Road adoption is a term used to describe the council taking ownership of a 'private street'.
A 'private street' is a road which is not maintained at public expense. This means that the council, as the highway authority, is under no obligation to carry out repairs or cleansing to the street, even though it could be a public right of way to which highway and traffic law can be applied.
Private streets may often be unpaved, without kerbs, footways, drainage and lighting (or in some cases) any of these features, and the running surface is probably in a bad condition.
Owners of properties fronting private streets should particularly note that liability for meeting claims for accident or injury damage resulting from the condition of the private street would be expected to rest with the owners of properties abutting the street.
Under the provisions of Sections 205 to 218 of the Highways Act 1980 (the Private Street Works Code), the Council as Highway Authority, may resolve to make up a Private Street to "adoptable standards" by providing any or all of the missing features, by improving the standard of any existing features, and subsequently maintain the street as adopted highway.
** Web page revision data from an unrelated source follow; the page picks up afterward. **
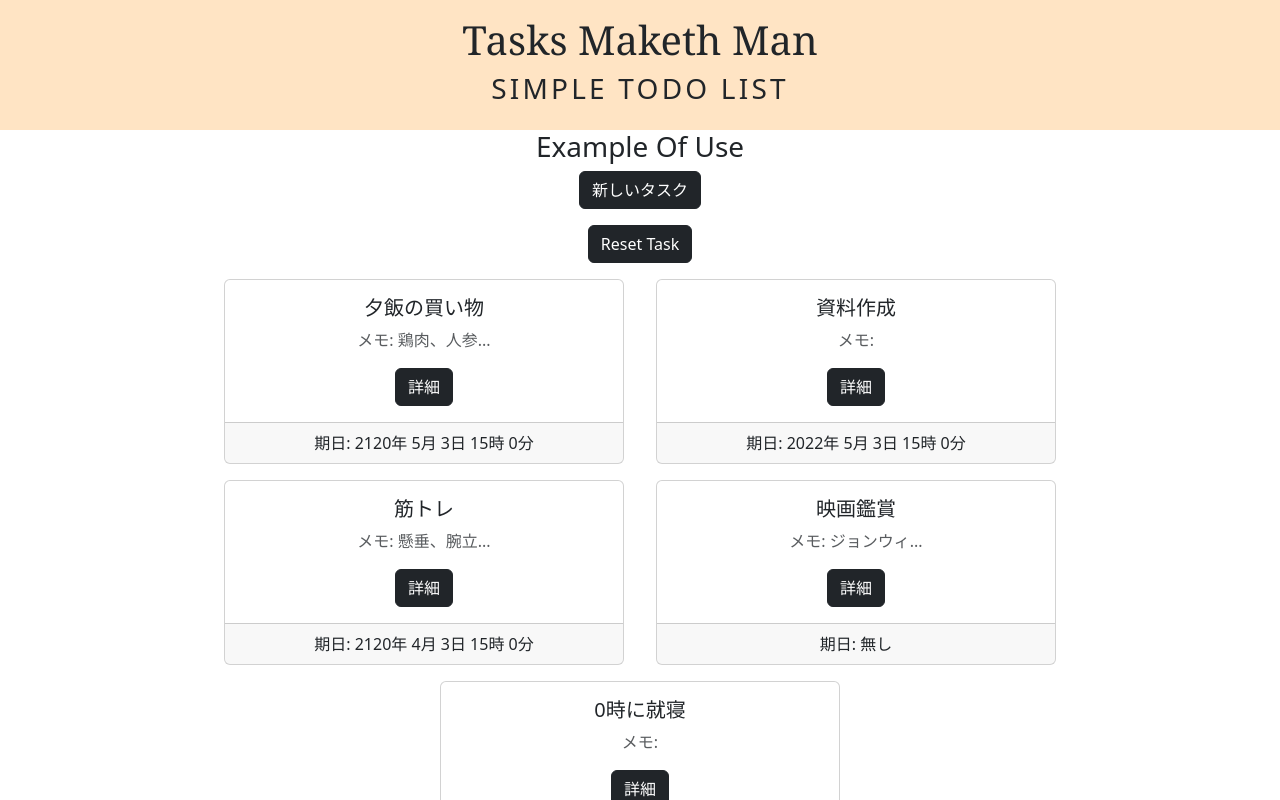
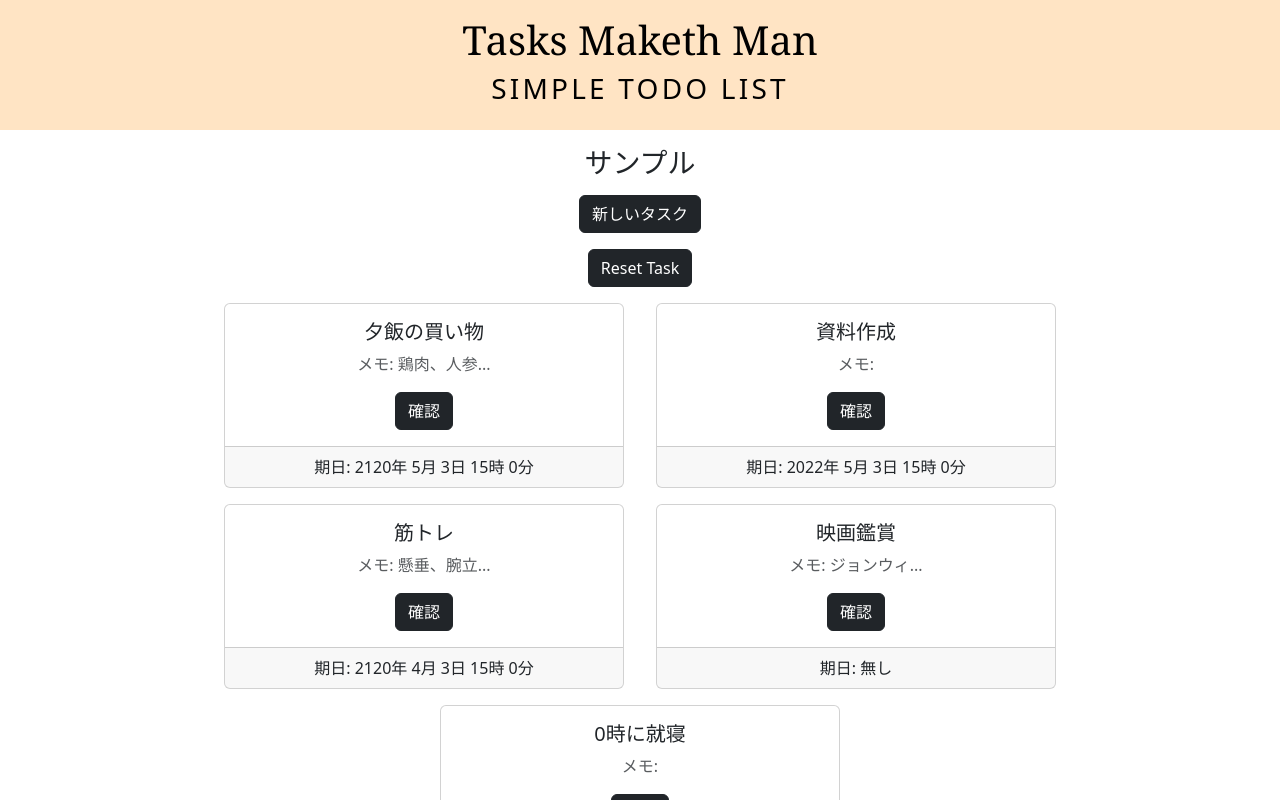
Before and after one commit to syab-syab/Tasks-Maketh-Man, a React (Create React App) app: page /example in a window 1280 px wide. Shown: the top 800 px of the page. Built offline with nearby package versions, Linux system fonts and the light colour scheme.

Commit message:
aタグテスト

```diff
--- a/src/App.css
+++ b/src/App.css
@@ -24,9 +24,11 @@
 }
 
 /* Header */
-/* .header {
-
-} */
+.top-link {
+  text-decoration: none;
+  display: block;
+  color: black;
+}
 
 .main-title {
   /* color: rgb(230, 180, 34); */
--- a/src/components/Example.tsx
+++ b/src/components/Example.tsx
@@ -146,7 +146,7 @@ const Example = () => {
 
   return (
     <div>
-      <h3>Example Of Use</h3>
+      <h3 className='my-3'>サンプル</h3>
       <div>
         <Button onClick={handleShow} variant="dark" className='mb-3'>新しいタスク</Button>
         <SubmitForm
--- a/src/components/Header.tsx
+++ b/src/components/Header.tsx
@@ -27,10 +27,13 @@ const Header = (props: Props) => {
   return (
     <>
     <header id='header' className={classToggle(props.accomplished)}>
-      {/* サイト名 */}
-      <h1 className='main-title'>Tasks Maketh Man</h1>
-      {/* サブタイトル */}
-      <h3 className='sub-title'>SIMPLE TODO LIST</h3>
+      <a href='/' className='top-link'>
+        {/* サイト名 */}
+        <h1 className='main-title'>Tasks Maketh Man</h1>
+        {/* サブタイトル */}
+        <h3 className='sub-title'>SIMPLE TODO LIST</h3>
+      </a>
+
     </header>
     </>
   )
--- a/src/components/TaskList.tsx
+++ b/src/components/TaskList.tsx
@@ -108,7 +108,7 @@ const TaskList = (props: Props) => {
             <Card.Title className="me-auto">{longSentenceCut(10, task.content)}</Card.Title>
             {/* [ToDo]メモをポップオーバーにする */}
             <Card.Text className="text-muted">メモ: {longSentenceCut(5, task.memo)}</Card.Text>
-            <Button onClick={() => toggleModal(task)} variant="dark">詳細</Button>
+            <Button onClick={() => toggleModal(task)} variant="dark">確認</Button>
           </Card.Body>
           {/* tsだと () => method の形にしないとエラーが出る */}
           <Card.Footer>期日: {showDueDate(task.dueDate)}</Card.Footer>
```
Any such improvements will have to be at the abutting property owners or frontagers expense. A majority of the frontagers in a Private Street will have to indicate their willingness to bear their portion of the costs of a scheme to improve a street to "adoptable standards" before it can be considered for implementation. Because the process can be complex the Council has prepared some guidance notes for works under the Private Street Works Code.